Stored data:
○ ○ ○

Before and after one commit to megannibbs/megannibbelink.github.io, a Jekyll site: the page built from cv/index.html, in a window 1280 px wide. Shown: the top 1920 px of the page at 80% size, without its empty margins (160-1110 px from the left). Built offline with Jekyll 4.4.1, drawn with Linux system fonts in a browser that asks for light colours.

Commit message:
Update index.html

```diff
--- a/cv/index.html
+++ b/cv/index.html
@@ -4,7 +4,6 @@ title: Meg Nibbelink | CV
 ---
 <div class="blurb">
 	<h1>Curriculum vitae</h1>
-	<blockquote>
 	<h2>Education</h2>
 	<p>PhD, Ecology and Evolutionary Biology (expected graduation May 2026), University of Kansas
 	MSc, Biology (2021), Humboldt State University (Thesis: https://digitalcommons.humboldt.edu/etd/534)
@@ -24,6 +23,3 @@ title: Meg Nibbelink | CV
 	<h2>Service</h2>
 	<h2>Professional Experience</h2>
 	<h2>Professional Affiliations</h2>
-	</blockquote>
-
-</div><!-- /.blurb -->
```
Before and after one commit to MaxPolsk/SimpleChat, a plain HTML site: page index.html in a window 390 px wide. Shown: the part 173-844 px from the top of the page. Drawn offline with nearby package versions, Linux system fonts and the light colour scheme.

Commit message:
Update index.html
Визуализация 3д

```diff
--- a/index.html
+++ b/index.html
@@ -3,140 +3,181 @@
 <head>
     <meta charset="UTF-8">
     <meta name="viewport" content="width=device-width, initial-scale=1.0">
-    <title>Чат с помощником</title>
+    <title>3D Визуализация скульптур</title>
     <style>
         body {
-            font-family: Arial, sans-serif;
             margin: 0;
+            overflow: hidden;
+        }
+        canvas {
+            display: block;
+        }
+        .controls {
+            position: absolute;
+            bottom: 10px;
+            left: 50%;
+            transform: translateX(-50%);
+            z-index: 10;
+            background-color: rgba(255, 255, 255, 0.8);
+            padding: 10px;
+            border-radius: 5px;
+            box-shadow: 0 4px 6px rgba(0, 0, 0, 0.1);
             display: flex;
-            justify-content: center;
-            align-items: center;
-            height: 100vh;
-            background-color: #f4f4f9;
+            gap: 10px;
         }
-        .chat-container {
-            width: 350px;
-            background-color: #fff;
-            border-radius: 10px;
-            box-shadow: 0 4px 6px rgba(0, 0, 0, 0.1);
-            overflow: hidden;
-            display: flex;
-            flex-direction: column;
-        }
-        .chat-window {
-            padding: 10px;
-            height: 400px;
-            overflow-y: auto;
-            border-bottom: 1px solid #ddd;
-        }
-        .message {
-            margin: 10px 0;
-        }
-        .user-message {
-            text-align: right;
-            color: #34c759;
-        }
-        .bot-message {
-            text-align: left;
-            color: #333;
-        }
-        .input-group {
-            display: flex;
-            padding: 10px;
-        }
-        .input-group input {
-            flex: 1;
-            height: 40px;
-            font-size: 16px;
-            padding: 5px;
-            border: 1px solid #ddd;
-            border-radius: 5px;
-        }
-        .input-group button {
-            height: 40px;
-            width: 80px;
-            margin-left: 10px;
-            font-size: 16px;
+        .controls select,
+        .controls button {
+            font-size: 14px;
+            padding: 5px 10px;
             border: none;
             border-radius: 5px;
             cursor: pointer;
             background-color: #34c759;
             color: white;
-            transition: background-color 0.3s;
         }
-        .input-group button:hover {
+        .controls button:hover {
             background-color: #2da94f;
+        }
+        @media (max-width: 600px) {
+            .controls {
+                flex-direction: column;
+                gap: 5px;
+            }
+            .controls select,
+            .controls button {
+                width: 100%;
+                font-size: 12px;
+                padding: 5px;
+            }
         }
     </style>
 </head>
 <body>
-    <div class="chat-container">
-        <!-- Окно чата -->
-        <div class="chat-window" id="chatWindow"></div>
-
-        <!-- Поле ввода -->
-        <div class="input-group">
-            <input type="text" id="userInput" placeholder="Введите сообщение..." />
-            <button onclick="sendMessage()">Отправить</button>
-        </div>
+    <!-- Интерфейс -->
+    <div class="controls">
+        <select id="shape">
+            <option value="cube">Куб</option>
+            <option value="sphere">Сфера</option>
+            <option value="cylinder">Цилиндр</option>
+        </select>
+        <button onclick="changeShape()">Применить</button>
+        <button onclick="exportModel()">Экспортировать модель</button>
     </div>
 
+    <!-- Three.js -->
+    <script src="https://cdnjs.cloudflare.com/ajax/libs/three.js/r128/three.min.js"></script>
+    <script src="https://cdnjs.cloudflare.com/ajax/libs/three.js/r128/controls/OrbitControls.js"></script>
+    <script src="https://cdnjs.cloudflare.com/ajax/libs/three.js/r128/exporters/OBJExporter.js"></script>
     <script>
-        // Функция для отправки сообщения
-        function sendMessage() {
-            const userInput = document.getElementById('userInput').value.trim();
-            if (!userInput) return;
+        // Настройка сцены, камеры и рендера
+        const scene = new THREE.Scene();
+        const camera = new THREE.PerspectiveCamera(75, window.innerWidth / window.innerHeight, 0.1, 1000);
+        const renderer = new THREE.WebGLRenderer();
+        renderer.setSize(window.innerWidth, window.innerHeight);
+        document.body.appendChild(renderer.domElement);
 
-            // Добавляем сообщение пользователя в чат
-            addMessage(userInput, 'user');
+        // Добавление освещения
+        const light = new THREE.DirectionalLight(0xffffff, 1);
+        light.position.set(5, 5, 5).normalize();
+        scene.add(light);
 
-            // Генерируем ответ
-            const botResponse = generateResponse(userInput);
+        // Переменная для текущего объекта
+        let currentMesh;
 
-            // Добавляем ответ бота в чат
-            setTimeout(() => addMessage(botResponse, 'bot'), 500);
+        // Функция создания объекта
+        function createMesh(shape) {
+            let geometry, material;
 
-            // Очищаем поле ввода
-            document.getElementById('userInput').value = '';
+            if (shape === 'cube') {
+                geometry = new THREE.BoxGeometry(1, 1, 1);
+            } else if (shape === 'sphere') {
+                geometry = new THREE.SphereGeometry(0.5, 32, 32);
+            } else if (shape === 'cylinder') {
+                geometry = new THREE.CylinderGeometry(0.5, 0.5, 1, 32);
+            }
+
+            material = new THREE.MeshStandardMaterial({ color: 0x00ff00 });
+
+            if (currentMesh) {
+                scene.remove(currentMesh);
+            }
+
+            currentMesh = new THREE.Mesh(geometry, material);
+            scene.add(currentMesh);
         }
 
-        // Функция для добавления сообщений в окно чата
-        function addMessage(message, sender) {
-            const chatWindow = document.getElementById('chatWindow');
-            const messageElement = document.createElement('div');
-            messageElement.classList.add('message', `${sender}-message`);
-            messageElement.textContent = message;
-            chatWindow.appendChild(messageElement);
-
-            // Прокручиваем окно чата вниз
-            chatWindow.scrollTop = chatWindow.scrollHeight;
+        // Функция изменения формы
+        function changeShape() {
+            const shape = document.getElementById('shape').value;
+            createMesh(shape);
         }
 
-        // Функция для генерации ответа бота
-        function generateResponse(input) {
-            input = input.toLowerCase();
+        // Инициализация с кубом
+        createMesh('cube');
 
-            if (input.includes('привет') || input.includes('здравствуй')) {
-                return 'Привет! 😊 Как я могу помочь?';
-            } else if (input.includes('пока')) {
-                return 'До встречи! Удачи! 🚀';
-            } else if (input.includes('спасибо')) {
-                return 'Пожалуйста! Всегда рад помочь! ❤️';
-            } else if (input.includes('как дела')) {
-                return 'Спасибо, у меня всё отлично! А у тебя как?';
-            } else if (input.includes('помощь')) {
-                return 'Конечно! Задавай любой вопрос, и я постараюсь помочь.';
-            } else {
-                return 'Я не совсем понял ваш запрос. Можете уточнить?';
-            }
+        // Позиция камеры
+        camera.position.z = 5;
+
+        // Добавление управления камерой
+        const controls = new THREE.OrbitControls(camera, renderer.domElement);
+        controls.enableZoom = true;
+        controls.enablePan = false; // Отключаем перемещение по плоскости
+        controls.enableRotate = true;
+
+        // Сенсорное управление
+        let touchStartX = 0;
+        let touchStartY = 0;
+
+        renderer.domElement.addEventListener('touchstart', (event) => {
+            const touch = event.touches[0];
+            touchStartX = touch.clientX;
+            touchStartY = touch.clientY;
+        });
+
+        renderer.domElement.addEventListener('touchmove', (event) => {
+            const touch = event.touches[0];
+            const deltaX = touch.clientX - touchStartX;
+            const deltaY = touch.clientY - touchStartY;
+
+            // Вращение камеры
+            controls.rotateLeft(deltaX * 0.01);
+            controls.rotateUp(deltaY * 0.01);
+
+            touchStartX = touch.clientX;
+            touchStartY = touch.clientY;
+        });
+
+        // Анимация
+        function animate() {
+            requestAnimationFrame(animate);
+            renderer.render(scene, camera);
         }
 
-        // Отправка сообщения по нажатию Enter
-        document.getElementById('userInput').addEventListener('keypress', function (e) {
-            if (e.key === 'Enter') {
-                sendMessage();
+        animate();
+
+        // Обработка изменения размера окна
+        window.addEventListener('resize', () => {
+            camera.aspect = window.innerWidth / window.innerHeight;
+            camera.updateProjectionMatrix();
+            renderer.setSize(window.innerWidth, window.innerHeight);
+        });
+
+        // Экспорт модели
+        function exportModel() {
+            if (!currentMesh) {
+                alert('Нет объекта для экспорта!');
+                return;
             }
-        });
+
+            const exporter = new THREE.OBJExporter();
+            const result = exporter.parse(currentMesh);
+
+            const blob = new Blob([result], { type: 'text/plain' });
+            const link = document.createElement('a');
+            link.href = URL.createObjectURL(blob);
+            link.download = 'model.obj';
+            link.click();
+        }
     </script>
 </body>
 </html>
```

○ ○ ○

How to complete this task: Look through the entries. Copy out each line with "flex" in it.

Your response:
             display: flex;
-            display: flex;
-            flex-direction: column;
-            display: flex;
-            flex: 1;
+                flex-direction: column;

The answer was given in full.